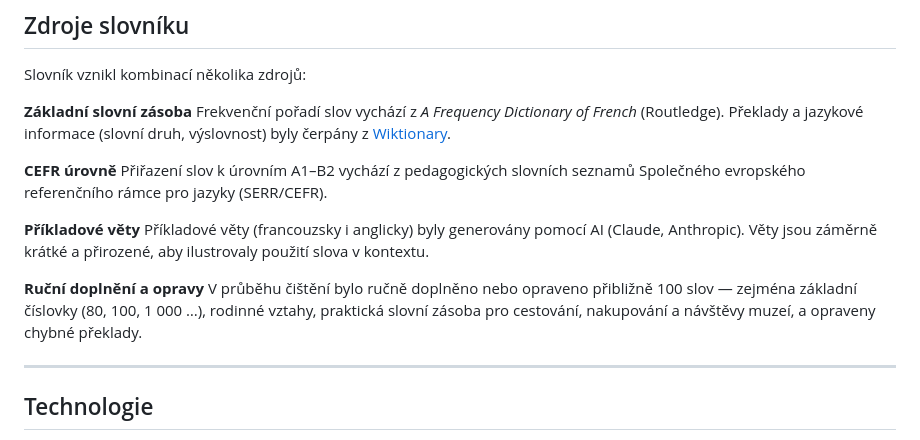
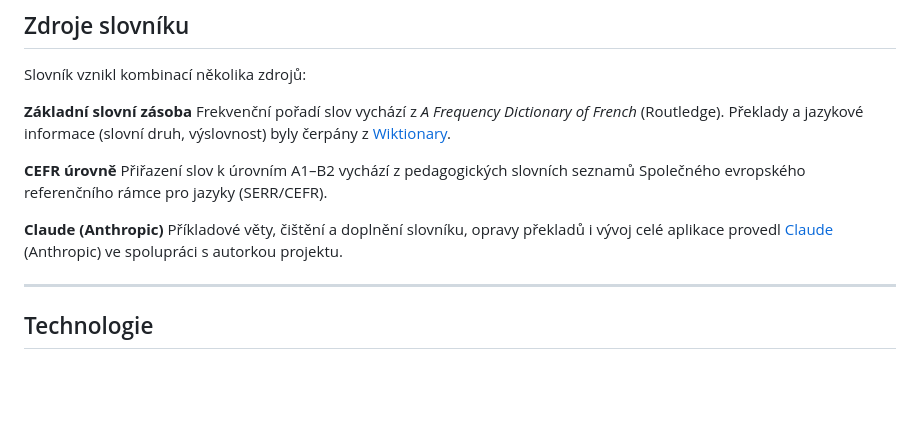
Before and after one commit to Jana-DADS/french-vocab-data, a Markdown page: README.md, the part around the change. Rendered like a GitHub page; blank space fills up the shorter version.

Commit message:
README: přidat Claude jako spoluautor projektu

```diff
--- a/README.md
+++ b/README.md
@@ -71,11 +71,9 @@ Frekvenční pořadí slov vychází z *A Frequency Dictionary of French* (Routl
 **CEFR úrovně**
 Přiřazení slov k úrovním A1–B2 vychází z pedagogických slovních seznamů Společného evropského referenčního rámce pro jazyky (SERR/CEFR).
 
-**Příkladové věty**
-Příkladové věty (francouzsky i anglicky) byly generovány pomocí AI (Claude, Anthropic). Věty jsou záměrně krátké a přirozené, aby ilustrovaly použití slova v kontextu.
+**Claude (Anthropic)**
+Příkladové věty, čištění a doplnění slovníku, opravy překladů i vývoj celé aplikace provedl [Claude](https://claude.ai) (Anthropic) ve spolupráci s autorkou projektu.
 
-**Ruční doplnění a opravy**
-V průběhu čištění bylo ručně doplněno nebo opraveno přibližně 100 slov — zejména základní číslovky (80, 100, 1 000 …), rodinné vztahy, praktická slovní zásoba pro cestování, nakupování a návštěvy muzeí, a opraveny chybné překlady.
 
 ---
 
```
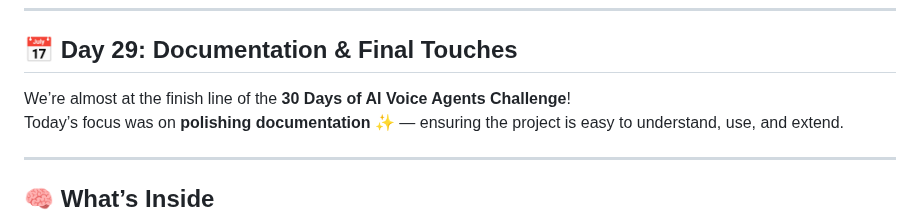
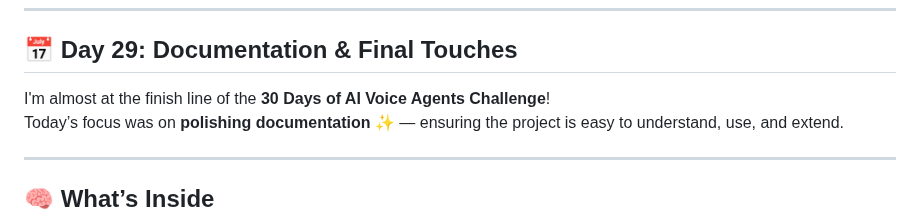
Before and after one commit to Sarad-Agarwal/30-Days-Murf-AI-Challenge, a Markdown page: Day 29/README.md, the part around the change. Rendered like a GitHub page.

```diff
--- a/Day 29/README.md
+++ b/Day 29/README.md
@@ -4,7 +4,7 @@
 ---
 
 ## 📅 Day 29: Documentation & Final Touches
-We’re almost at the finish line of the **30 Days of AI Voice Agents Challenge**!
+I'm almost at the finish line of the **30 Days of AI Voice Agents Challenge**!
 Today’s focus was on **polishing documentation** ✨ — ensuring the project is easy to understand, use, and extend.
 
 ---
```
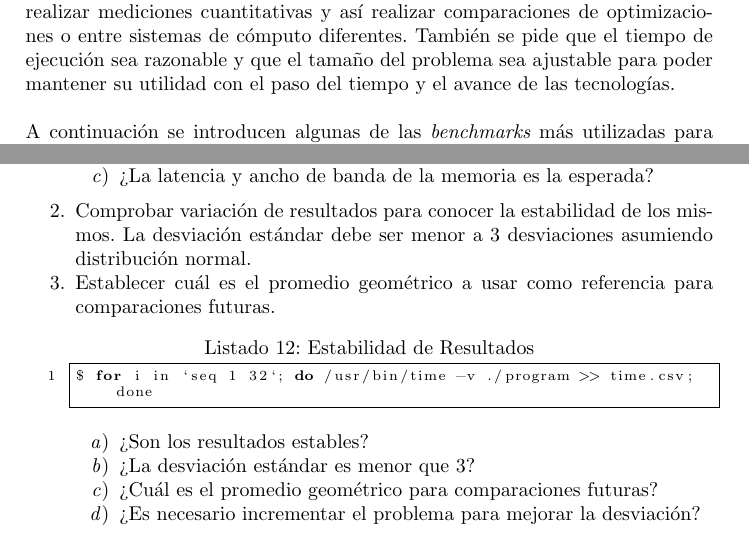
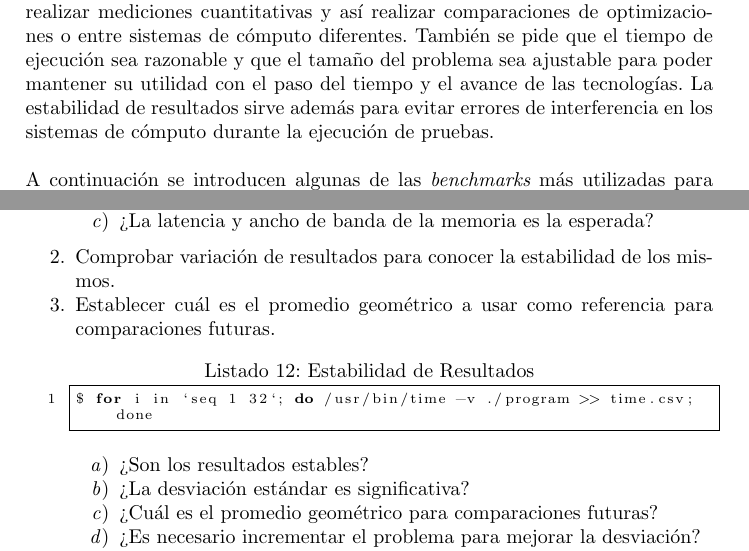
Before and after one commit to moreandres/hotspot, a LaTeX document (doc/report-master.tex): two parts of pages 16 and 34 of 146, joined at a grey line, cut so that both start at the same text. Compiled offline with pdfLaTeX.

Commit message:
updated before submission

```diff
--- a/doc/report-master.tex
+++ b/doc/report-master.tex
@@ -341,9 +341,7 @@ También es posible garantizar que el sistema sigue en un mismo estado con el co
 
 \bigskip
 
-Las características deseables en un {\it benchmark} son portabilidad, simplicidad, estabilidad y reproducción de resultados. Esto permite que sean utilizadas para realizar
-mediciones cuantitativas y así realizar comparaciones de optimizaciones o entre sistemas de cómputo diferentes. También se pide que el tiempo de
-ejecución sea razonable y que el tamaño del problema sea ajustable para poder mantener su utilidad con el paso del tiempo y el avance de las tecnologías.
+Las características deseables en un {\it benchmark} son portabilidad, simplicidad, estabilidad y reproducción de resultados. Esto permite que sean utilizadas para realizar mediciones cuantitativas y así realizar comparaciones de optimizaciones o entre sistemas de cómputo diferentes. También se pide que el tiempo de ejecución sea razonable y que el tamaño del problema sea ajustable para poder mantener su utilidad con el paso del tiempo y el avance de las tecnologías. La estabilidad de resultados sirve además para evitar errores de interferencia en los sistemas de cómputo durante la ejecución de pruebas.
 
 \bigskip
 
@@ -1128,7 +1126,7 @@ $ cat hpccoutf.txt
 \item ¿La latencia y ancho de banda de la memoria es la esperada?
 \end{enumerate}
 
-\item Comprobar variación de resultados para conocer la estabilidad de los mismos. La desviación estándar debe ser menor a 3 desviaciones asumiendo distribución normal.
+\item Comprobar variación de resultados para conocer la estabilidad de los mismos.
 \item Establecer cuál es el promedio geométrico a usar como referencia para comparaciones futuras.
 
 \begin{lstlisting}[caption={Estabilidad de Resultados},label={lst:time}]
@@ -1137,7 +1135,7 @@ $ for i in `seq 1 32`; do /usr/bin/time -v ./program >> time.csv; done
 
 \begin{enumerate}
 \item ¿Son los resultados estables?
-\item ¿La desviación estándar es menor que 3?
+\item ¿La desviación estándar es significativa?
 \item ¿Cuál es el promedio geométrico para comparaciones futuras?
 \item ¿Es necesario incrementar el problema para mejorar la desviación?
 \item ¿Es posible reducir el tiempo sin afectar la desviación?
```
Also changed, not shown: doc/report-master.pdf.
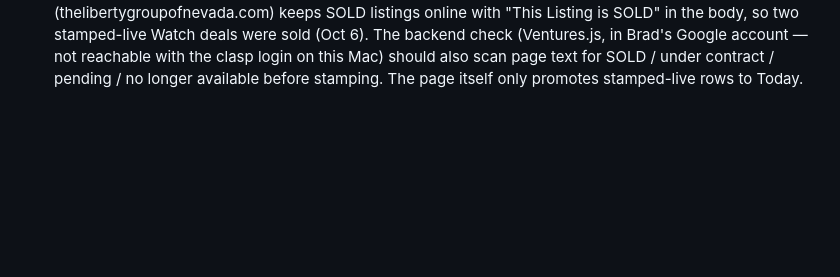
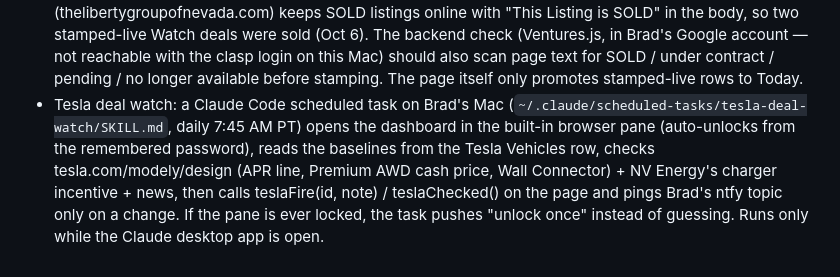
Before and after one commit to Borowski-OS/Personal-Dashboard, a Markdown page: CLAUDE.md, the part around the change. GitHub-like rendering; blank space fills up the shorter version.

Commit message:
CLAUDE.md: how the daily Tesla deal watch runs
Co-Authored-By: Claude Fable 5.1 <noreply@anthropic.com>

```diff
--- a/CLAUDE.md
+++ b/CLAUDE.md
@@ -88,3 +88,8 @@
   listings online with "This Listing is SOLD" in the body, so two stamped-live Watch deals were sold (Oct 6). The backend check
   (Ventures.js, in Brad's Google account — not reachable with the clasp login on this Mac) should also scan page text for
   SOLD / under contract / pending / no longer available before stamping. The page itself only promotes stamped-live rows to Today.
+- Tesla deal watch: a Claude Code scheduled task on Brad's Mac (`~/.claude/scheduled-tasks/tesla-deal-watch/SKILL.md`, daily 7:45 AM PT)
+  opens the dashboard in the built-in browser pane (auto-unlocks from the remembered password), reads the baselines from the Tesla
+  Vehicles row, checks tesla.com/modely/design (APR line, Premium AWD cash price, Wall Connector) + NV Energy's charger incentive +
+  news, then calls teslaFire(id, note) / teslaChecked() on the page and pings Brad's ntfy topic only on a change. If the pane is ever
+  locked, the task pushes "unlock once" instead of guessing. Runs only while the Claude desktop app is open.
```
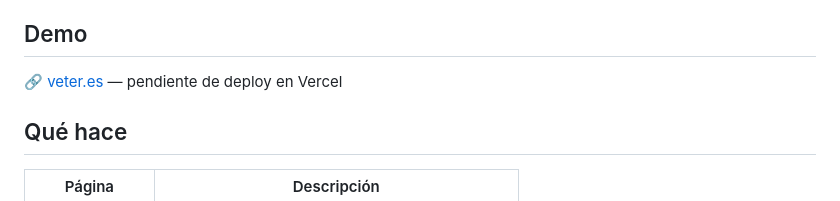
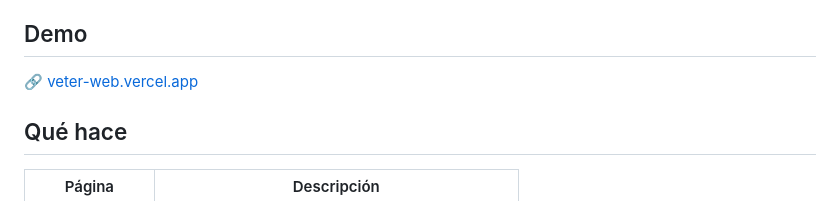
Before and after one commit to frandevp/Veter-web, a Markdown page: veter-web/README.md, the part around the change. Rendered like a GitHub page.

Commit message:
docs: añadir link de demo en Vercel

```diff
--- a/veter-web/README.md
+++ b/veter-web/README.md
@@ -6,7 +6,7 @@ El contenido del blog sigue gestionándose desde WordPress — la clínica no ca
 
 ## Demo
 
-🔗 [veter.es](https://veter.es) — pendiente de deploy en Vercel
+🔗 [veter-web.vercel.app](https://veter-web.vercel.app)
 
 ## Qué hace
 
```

> Work to be completed
Each record needs to be reproduced exactly, and no image should be carried over.

> Answer space
Before and after one commit to Jana-DADS/french-vocab-data, a Markdown page: README.md, the part around the change. Rendered like a GitHub page; blank space fills up the shorter version.

Commit message:
README: přidat Claude jako spoluautor projektu

```diff
--- a/README.md
+++ b/README.md
@@ -71,11 +71,9 @@ Frekvenční pořadí slov vychází z *A Frequency Dictionary of French* (Routl
 **CEFR úrovně**
 Přiřazení slov k úrovním A1–B2 vychází z pedagogických slovních seznamů Společného evropského referenčního rámce pro jazyky (SERR/CEFR).
 
-**Příkladové věty**
-Příkladové věty (francouzsky i anglicky) byly generovány pomocí AI (Claude, Anthropic). Věty jsou záměrně krátké a přirozené, aby ilustrovaly použití slova v kontextu.
+**Claude (Anthropic)**
+Příkladové věty, čištění a doplnění slovníku, opravy překladů i vývoj celé aplikace provedl [Claude](https://claude.ai) (Anthropic) ve spolupráci s autorkou projektu.
 
-**Ruční doplnění a opravy**
-V průběhu čištění bylo ručně doplněno nebo opraveno přibližně 100 slov — zejména základní číslovky (80, 100, 1 000 …), rodinné vztahy, praktická slovní zásoba pro cestování, nakupování a návštěvy muzeí, a opraveny chybné překlady.
 
 ---
 
```
Before and after one commit to Sarad-Agarwal/30-Days-Murf-AI-Challenge, a Markdown page: Day 29/README.md, the part around the change. Rendered like a GitHub page.

```diff
--- a/Day 29/README.md
+++ b/Day 29/README.md
@@ -4,7 +4,7 @@
 ---
 
 ## 📅 Day 29: Documentation & Final Touches
-We’re almost at the finish line of the **30 Days of AI Voice Agents Challenge**!
+I'm almost at the finish line of the **30 Days of AI Voice Agents Challenge**!
 Today’s focus was on **polishing documentation** ✨ — ensuring the project is easy to understand, use, and extend.
 
 ---
```
Before and after one commit to moreandres/hotspot, a LaTeX document (doc/report-master.tex): two parts of pages 16 and 34 of 146, joined at a grey line, cut so that both start at the same text. Compiled offline with pdfLaTeX.

Commit message:
updated before submission

```diff
--- a/doc/report-master.tex
+++ b/doc/report-master.tex
@@ -341,9 +341,7 @@ También es posible garantizar que el sistema sigue en un mismo estado con el co
 
 \bigskip
 
-Las características deseables en un {\it benchmark} son portabilidad, simplicidad, estabilidad y reproducción de resultados. Esto permite que sean utilizadas para realizar
-mediciones cuantitativas y así realizar comparaciones de optimizaciones o entre sistemas de cómputo diferentes. También se pide que el tiempo de
-ejecución sea razonable y que el tamaño del problema sea ajustable para poder mantener su utilidad con el paso del tiempo y el avance de las tecnologías.
+Las características deseables en un {\it benchmark} son portabilidad, simplicidad, estabilidad y reproducción de resultados. Esto permite que sean utilizadas para realizar mediciones cuantitativas y así realizar comparaciones de optimizaciones o entre sistemas de cómputo diferentes. También se pide que el tiempo de ejecución sea razonable y que el tamaño del problema sea ajustable para poder mantener su utilidad con el paso del tiempo y el avance de las tecnologías. La estabilidad de resultados sirve además para evitar errores de interferencia en los sistemas de cómputo durante la ejecución de pruebas.
 
 \bigskip
 
@@ -1128,7 +1126,7 @@ $ cat hpccoutf.txt
 \item ¿La latencia y ancho de banda de la memoria es la esperada?
 \end{enumerate}
 
-\item Comprobar variación de resultados para conocer la estabilidad de los mismos. La desviación estándar debe ser menor a 3 desviaciones asumiendo distribución normal.
+\item Comprobar variación de resultados para conocer la estabilidad de los mismos.
 \item Establecer cuál es el promedio geométrico a usar como referencia para comparaciones futuras.
 
 \begin{lstlisting}[caption={Estabilidad de Resultados},label={lst:time}]
@@ -1137,7 +1135,7 @@ $ for i in `seq 1 32`; do /usr/bin/time -v ./program >> time.csv; done
 
 \begin{enumerate}
 \item ¿Son los resultados estables?
-\item ¿La desviación estándar es menor que 3?
+\item ¿La desviación estándar es significativa?
 \item ¿Cuál es el promedio geométrico para comparaciones futuras?
 \item ¿Es necesario incrementar el problema para mejorar la desviación?
 \item ¿Es posible reducir el tiempo sin afectar la desviación?
```
Also changed, not shown: doc/report-master.pdf.
Before and after one commit to Borowski-OS/Personal-Dashboard, a Markdown page: CLAUDE.md, the part around the change. GitHub-like rendering; blank space fills up the shorter version.

Commit message:
CLAUDE.md: how the daily Tesla deal watch runs
Co-Authored-By: Claude Fable 5.1 <noreply@anthropic.com>

```diff
--- a/CLAUDE.md
+++ b/CLAUDE.md
@@ -88,3 +88,8 @@
   listings online with "This Listing is SOLD" in the body, so two stamped-live Watch deals were sold (Oct 6). The backend check
   (Ventures.js, in Brad's Google account — not reachable with the clasp login on this Mac) should also scan page text for
   SOLD / under contract / pending / no longer available before stamping. The page itself only promotes stamped-live rows to Today.
+- Tesla deal watch: a Claude Code scheduled task on Brad's Mac (`~/.claude/scheduled-tasks/tesla-deal-watch/SKILL.md`, daily 7:45 AM PT)
+  opens the dashboard in the built-in browser pane (auto-unlocks from the remembered password), reads the baselines from the Tesla
+  Vehicles row, checks tesla.com/modely/design (APR line, Premium AWD cash price, Wall Connector) + NV Energy's charger incentive +
+  news, then calls teslaFire(id, note) / teslaChecked() on the page and pings Brad's ntfy topic only on a change. If the pane is ever
+  locked, the task pushes "unlock once" instead of guessing. Runs only while the Claude desktop app is open.
```
Before and after one commit to frandevp/Veter-web, a Markdown page: veter-web/README.md, the part around the change. Rendered like a GitHub page.

Commit message:
docs: añadir link de demo en Vercel

```diff
--- a/veter-web/README.md
+++ b/veter-web/README.md
@@ -6,7 +6,7 @@ El contenido del blog sigue gestionándose desde WordPress — la clínica no ca
 
 ## Demo
 
-🔗 [veter.es](https://veter.es) — pendiente de deploy en Vercel
+🔗 [veter-web.vercel.app](https://veter-web.vercel.app)
 
 ## Qué hace
 
```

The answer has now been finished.